> Exercise aim
Return exactly the lines from the start of the records below through the line containing "[op, ac, tran].", both ends included, and leave out the pictures.

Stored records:
◇ ◇ ◇ ◇

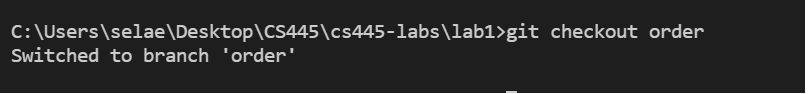
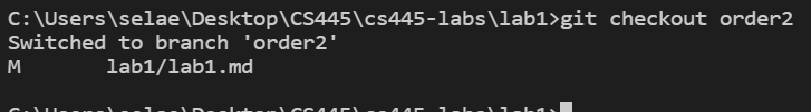
git checkout

Changed region(s): [[0.0, 0.0, 1.0, 1.0], [0.0, 0.5106, 0.3699, 0.6596]]

diff --git a/lab1/lab1.md b/lab1/lab1.md
@@ -33,10 +33,8 @@ __git tag__
 
 
 __git checkout__
-![Git Checkout](gitcheckout.png)
-
-__git merge__
-![Git Merge](gitmerge.png)
+![Git Checkout](gitcheckout.png
+)
 
 
 
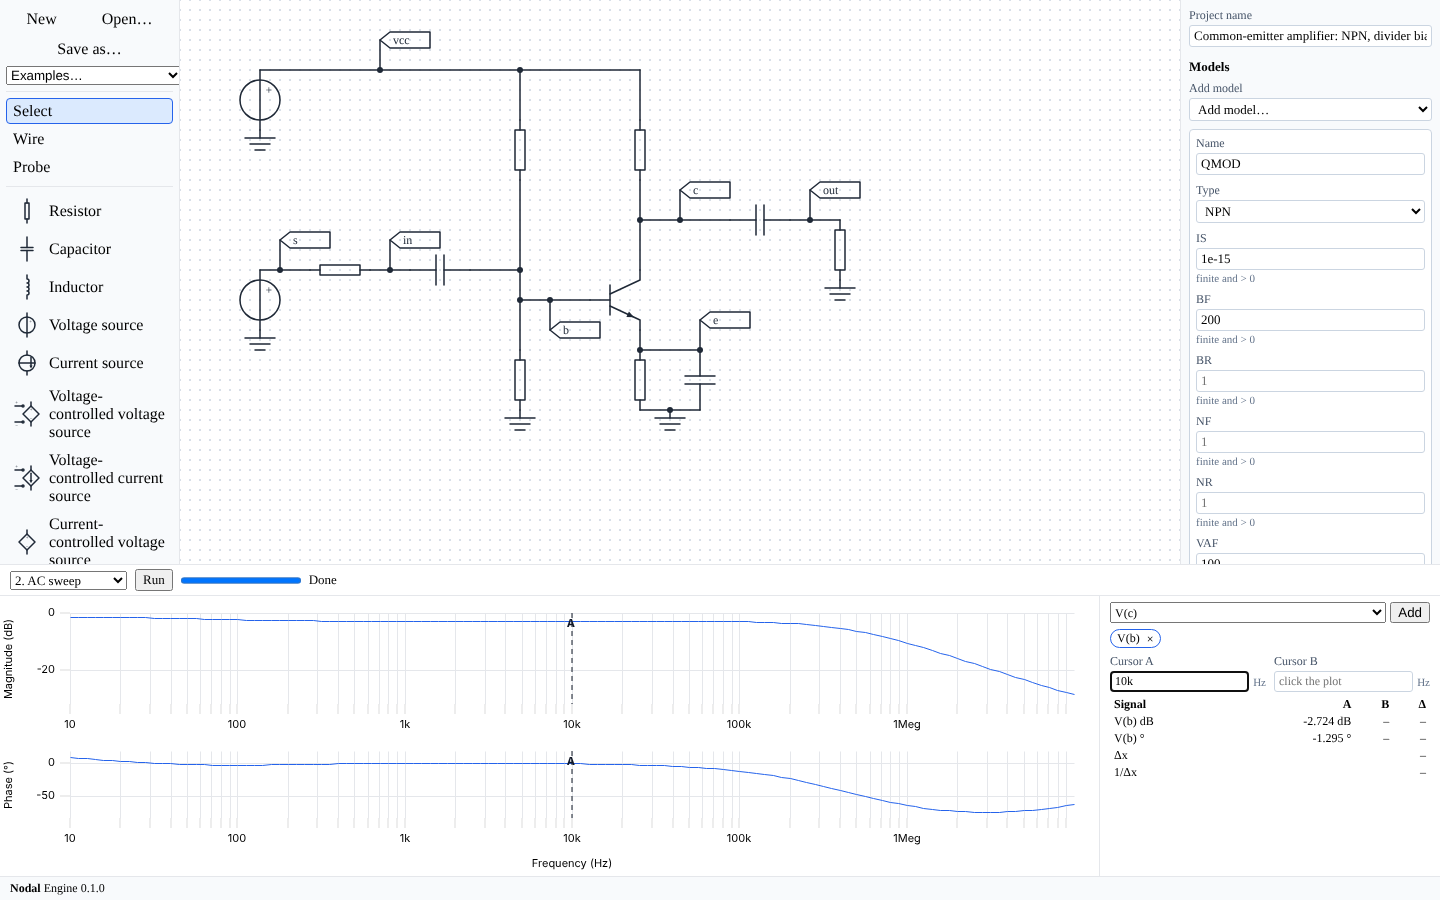
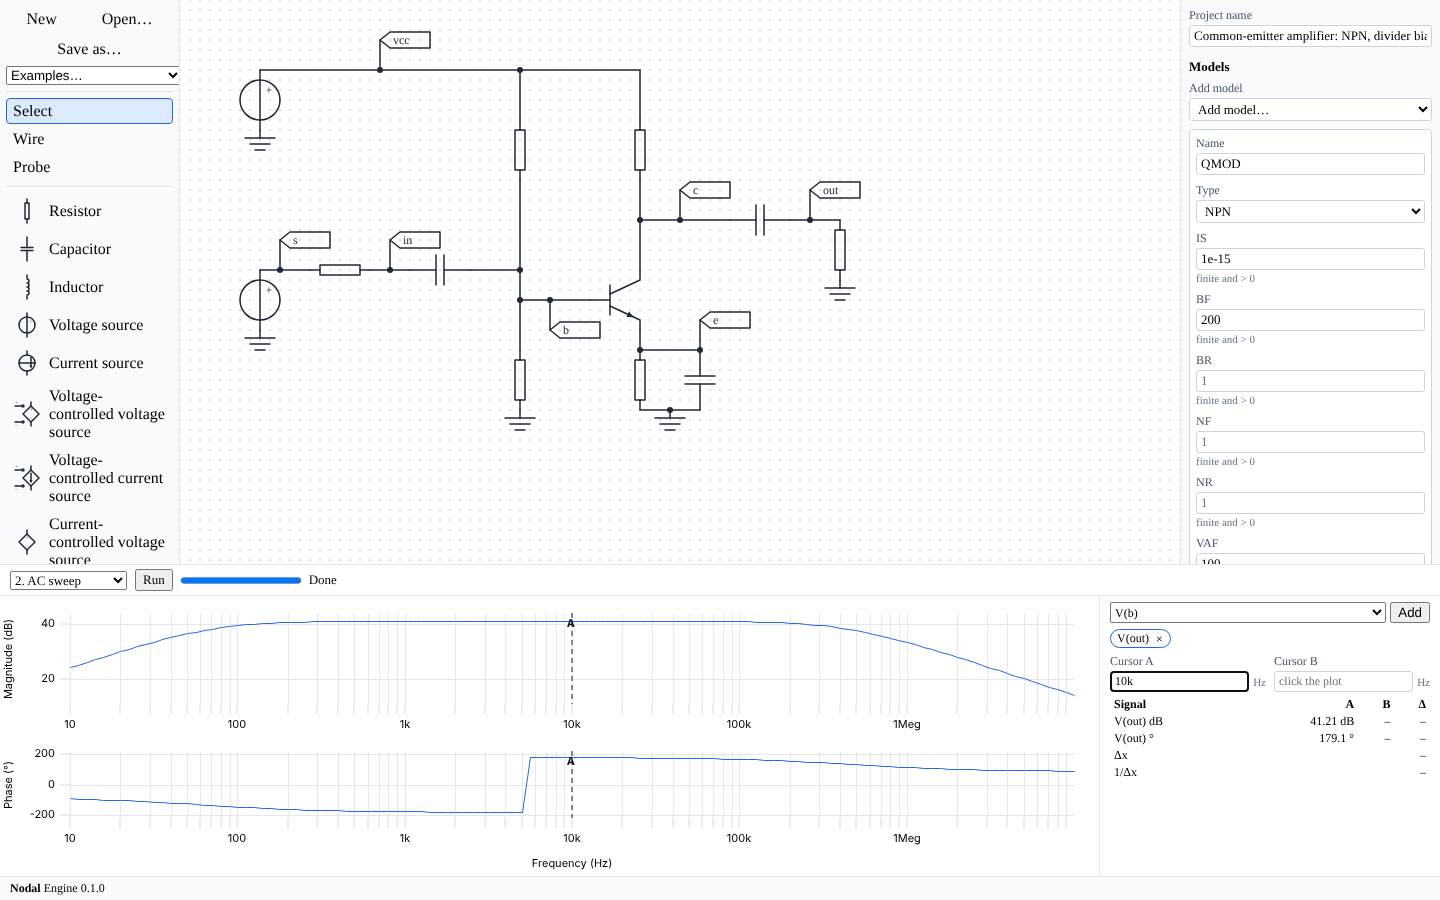
docs: user guide screenshot and wording fixes

diff --git a/apps/web/e2e/guide.screenshots.ts b/apps/web/e2e/guide.screenshots.ts
@@ -79,6 +79,11 @@ test("Bode view of the CE amplifier", async ({ page }) => {
   // Analyses are [op, ac, tran].
   await runAnalysis(page, 1);
   await expect(page.getByTestId("waveform-panel").getByTestId("plot")).toHaveCount(2);
+  // The default probe is the flat base node; show the amplifier output instead.
+  await page.getByLabel("Signal", { exact: true }).selectOption("V(out)");
+  await page.getByRole("button", { name: "Add", exact: true }).click();
+  await page.getByRole("button", { name: "Remove V(b)" }).click();
+  await expect(page.locator('[data-probe="V(out)"]')).toBeVisible();
   const setCursor = async (label: string, text: string) => {
     const input = page.getByLabel(label, { exact: true });
     await input.fill(text);

diff --git a/docs/user-guide.md b/docs/user-guide.md
@@ -32,7 +32,7 @@ Keyboard shortcuts work on the canvas and are ignored while you type in a field:
 | Key | Action |
 |---|---|
 | `R` | Rotate the part being placed, or the selection, by 90 degrees |
-| `X` | Mirror the part being placed, or the selection |
+| `X` | Mirror the part being placed, or the selection (it does nothing to a net label) |
 | `W` | Wire tool |
 | `P` | Probe tool |
 | `Esc` | Cancel the wire in progress, then return to the Select tool, then clear the selection |
@@ -44,7 +44,7 @@ The Select tool is the default. Click a part to select it, Shift+click to add or
 
 ### Wires
 
-Press `W` or choose Wire. Click a pin to start, then click to fix each corner. The preview between clicks is an L shape that runs horizontally first. Press `/` to switch it to vertical first. The wire ends when you click a pin, a net label anchor, the end of another wire or a point on another wire. You can also end it with Enter or a double click, which keeps the points you have clicked so far. `Esc` discards a wire in progress.
+Press `W` or choose Wire. A wire starts wherever you click, so click a pin to start from it, then click to fix each corner. The preview between clicks is an L shape that runs horizontally first. Press `/` to switch it to vertical first. The wire ends when you click a pin, a net label anchor, the end of another wire or a point on another wire. You can also end it with Enter or a double click, which keeps the points you have clicked so far. `Esc` discards a wire in progress.
 
 A wire is one conductor. Bends and crossings are not connections. Two wires join only where one ends on the other or on a pin.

◇ ◇ ◇ ◇

> Written reply
git checkout

Changed region(s): [[0.0, 0.0, 1.0, 1.0], [0.0, 0.5106, 0.3699, 0.6596]]

diff --git a/lab1/lab1.md b/lab1/lab1.md
@@ -33,10 +33,8 @@ __git tag__
 
 
 __git checkout__
-![Git Checkout](gitcheckout.png)
-
-__git merge__
-![Git Merge](gitmerge.png)
+![Git Checkout](gitcheckout.png
+)
 
 
 
docs: user guide screenshot and wording fixes

diff --git a/apps/web/e2e/guide.screenshots.ts b/apps/web/e2e/guide.screenshots.ts
@@ -79,6 +79,11 @@ test("Bode view of the CE amplifier", async ({ page }) => {
   // Analyses are [op, ac, tran].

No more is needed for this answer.